Moms’ Night Out opens May 9th and contains a broad enough script that there’s something here for women, men and children. Alex Kendrick is in this movie, and one of the problems that female film-goers had with other movies connected to him such as Courageous, Fireproof, Flywheel, and Facing the Giants is that the scripts were far too male; there were firemen, car dealers, football players and policemen, but not so much for feminine tastes. (Count the words beginning with the letter f in that sentence!) October Baby filled the void more recently, but it was a rather subdued, cerebral script that offered little for a male audience.
In Moms’ Night Out that balance has been struck, but a little at the expense of a strong faith message that some might prefer. For that reason, I’m calling this faith-friendly instead of faith-focused, though there are a few scenes which touch on what it’s like to be a pastor’s wife (or a pastor’s daughter) and another scene where some moral teaching arises from an unlikely source.
Moms’ Night Out gives that pastor’s wife role to Patricia Heaton (Everybody Loves Raymond and The Middle) who, with her husband David Hunt co-produced the movie with a release date timing out perfectly for Mother’s Day weekend in the U.S. and Canada. Other cast members include Sarah Drew (Grey’s Anatomy), Sean Astin (Lord of the Rings), and platinum-selling country recording artist Trace Adkins (The Lincoln Lawyer).
When the preview showing ended two weeks ago on Wednesday night, we walked out into Dundas Square in Toronto (a knockoff of Times Square in NYC) and there was that week’s episode of The Middle playing live on one of the jumbo screens. Patrica Heaton was everywhere that night!
The trailer (below) outlines the plot sufficiently; the core of the movie is the stress of being a mother and how men understand so little of what that role entails. It’s about friendship, the image we try to maintain, and how when things go wrong, sometimes they go crazy wrong. The plot does indeed get a little complex near the end, but the whole thing is building like a British comedy, ever-ready to explode.
For all the movie tries to do, it succeeds. I wish the film’s producers the best in what is certainly a budget-stretching time for Christian families who have found themselves buying a lot of movie tickets lately.
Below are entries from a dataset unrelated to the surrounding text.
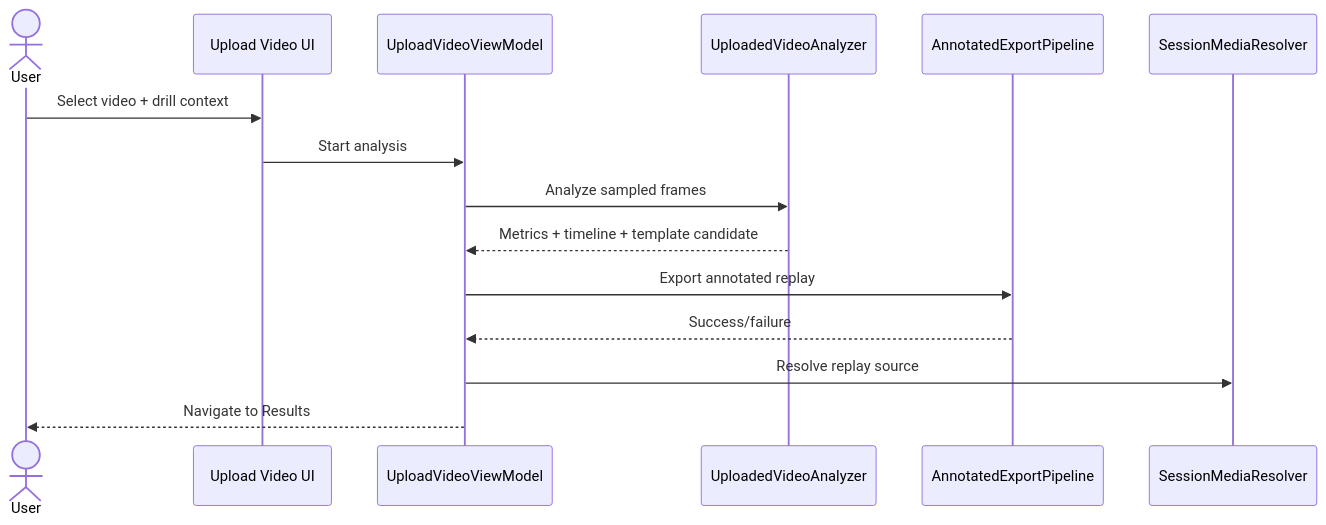
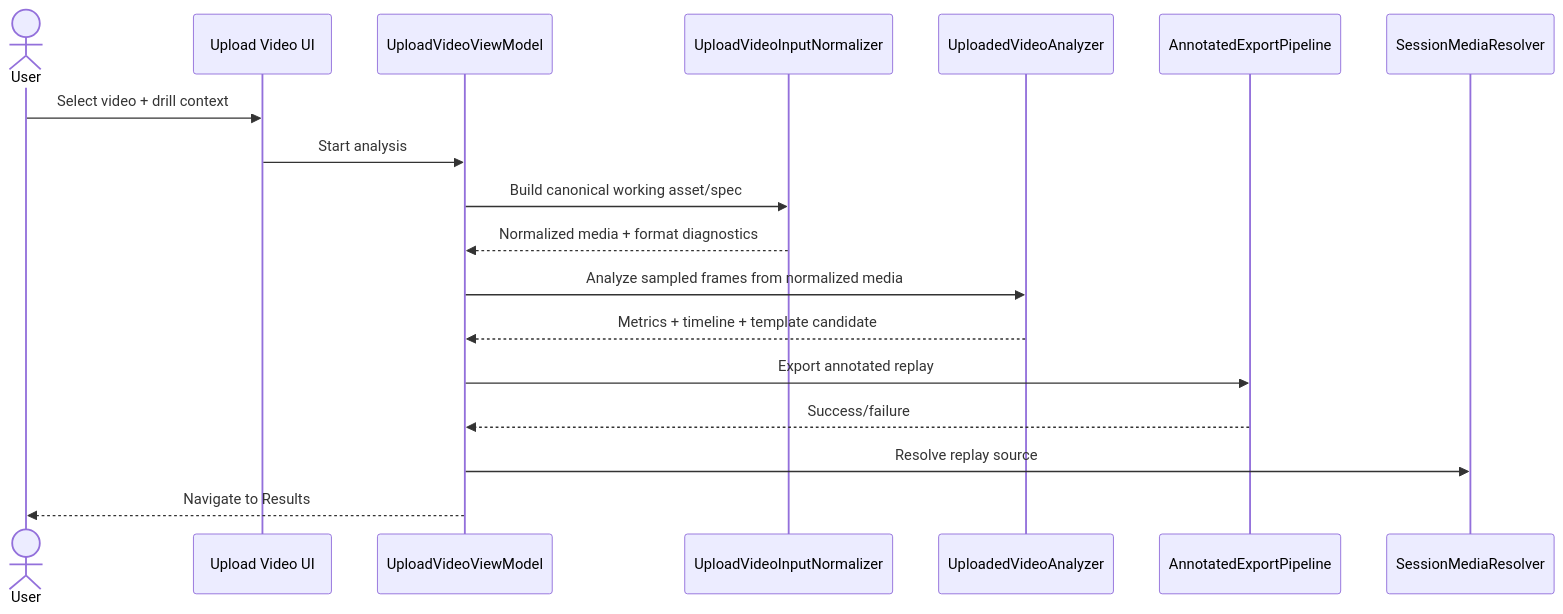
Before and after one commit to Voycepeh/CaliVision: the fourth of 4 diagrams in README.md, drawn with Mermaid. The commit also changed 8 other files, not shown here.

Commit message:
Harden uploaded video ingest with canonical normalization stage

````diff
--- a/README.md
+++ b/README.md
@@ -91,18 +91,21 @@
 ```mermaid
 sequenceDiagram
     actor User
     participant Upload as Upload Video UI
     participant VM as UploadVideoViewModel
+    participant Normalize as UploadVideoInputNormalizer
     participant Analyzer as UploadedVideoAnalyzer
     participant Export as AnnotatedExportPipeline
     participant Resolver as SessionMediaResolver
 
     User->>Upload: Select video + drill context
     Upload->>VM: Start analysis
-    VM->>Analyzer: Analyze sampled frames
+    VM->>Normalize: Build canonical working asset/spec
+    Normalize-->>VM: Normalized media + format diagnostics
+    VM->>Analyzer: Analyze sampled frames from normalized media
     Analyzer-->>VM: Metrics + timeline + template candidate
     VM->>Export: Export annotated replay
     Export-->>VM: Success/failure
     VM->>Resolver: Resolve replay source
     VM-->>User: Navigate to Results
 ```
````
I expect however this film will find its biggest response among a broader, general audience who are looking for some good clean fun and something they can take the kids to, or something the kids can treat mom to for her special day.